→ EXERCISE PROMPT:
Which of the lines below include the word "debt"? Pull each one out.

→ ENTRIES SHOWN:
--------------------
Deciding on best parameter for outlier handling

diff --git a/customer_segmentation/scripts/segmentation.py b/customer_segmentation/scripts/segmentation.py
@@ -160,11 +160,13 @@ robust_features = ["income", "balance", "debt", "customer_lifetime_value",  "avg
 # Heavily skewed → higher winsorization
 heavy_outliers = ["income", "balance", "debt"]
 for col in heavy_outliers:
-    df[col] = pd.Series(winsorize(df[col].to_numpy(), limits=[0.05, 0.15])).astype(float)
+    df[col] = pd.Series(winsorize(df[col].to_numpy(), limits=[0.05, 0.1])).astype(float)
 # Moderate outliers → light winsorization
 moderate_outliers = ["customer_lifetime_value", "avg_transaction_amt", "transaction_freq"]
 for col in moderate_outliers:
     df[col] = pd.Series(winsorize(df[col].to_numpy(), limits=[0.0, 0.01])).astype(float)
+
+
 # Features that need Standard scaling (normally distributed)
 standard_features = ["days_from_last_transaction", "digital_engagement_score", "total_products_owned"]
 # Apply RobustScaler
--------------------
→ SOLVED PROBLEM:
@@ -160,11 +160,13 @@ robust_features = ["income", "balance", "debt", "customer_lifetime_value",  "avg
 heavy_outliers = ["income", "balance", "debt"]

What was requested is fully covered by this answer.